*** Opening The data ***

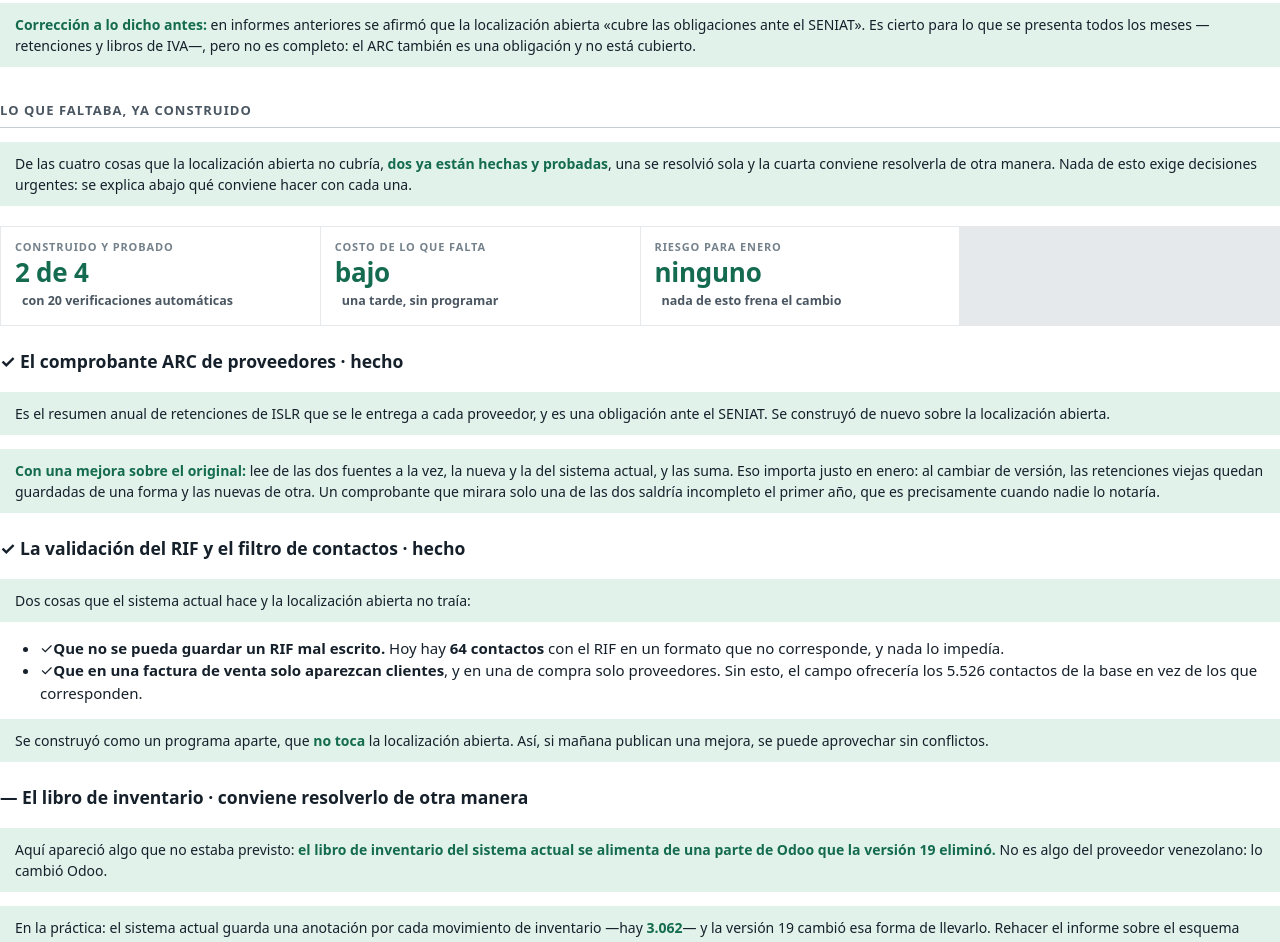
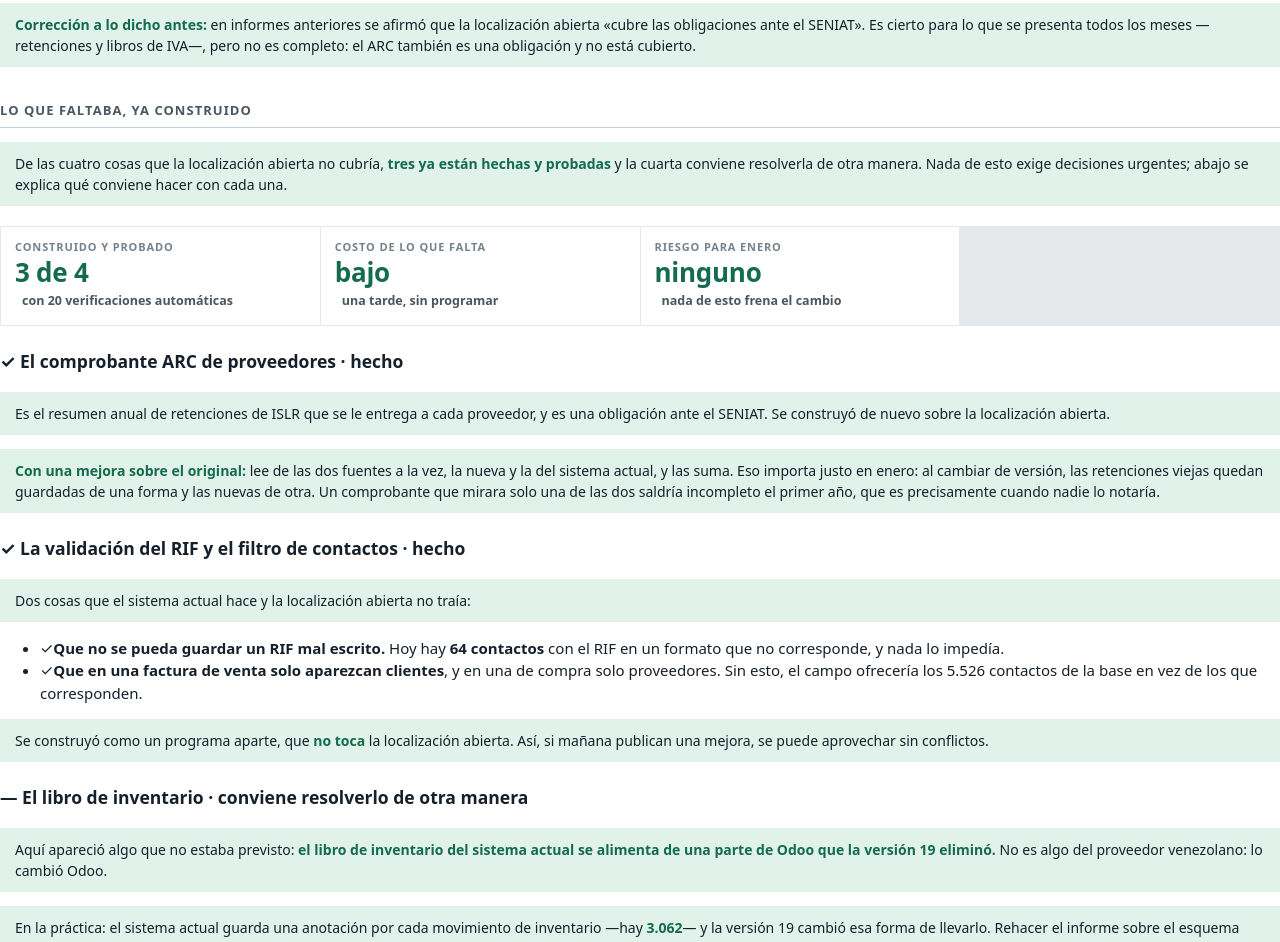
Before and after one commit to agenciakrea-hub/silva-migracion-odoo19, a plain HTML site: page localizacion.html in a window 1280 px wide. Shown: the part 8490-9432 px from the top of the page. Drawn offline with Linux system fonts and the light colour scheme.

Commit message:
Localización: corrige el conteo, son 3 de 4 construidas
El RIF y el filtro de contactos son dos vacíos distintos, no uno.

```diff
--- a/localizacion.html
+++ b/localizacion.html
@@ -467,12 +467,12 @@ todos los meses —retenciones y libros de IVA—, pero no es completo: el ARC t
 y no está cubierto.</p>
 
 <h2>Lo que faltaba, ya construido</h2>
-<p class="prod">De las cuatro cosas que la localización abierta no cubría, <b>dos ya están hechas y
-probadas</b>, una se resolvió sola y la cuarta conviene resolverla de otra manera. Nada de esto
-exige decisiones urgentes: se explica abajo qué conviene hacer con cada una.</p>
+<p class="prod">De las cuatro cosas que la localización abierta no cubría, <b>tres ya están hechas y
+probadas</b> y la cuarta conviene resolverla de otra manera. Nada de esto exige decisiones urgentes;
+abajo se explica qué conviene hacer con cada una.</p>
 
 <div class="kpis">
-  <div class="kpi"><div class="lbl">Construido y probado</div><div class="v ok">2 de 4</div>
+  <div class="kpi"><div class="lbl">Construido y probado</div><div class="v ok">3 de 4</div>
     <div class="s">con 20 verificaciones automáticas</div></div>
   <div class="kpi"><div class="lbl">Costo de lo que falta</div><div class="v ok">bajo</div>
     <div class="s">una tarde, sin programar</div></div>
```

*** Closing The data ***

» Exercise brief
Return a copy of every line in the records that includes the string "conviene".

» Output for this task
-probadas</b>, una se resolvió sola y la cuarta conviene resolverla de otra manera. Nada de esto
-exige decisiones urgentes: se explica abajo qué conviene hacer con cada una.</p>
+probadas</b> y la cuarta conviene resolverla de otra manera. Nada de esto exige decisiones urgentes;
+abajo se explica qué conviene hacer con cada una.</p>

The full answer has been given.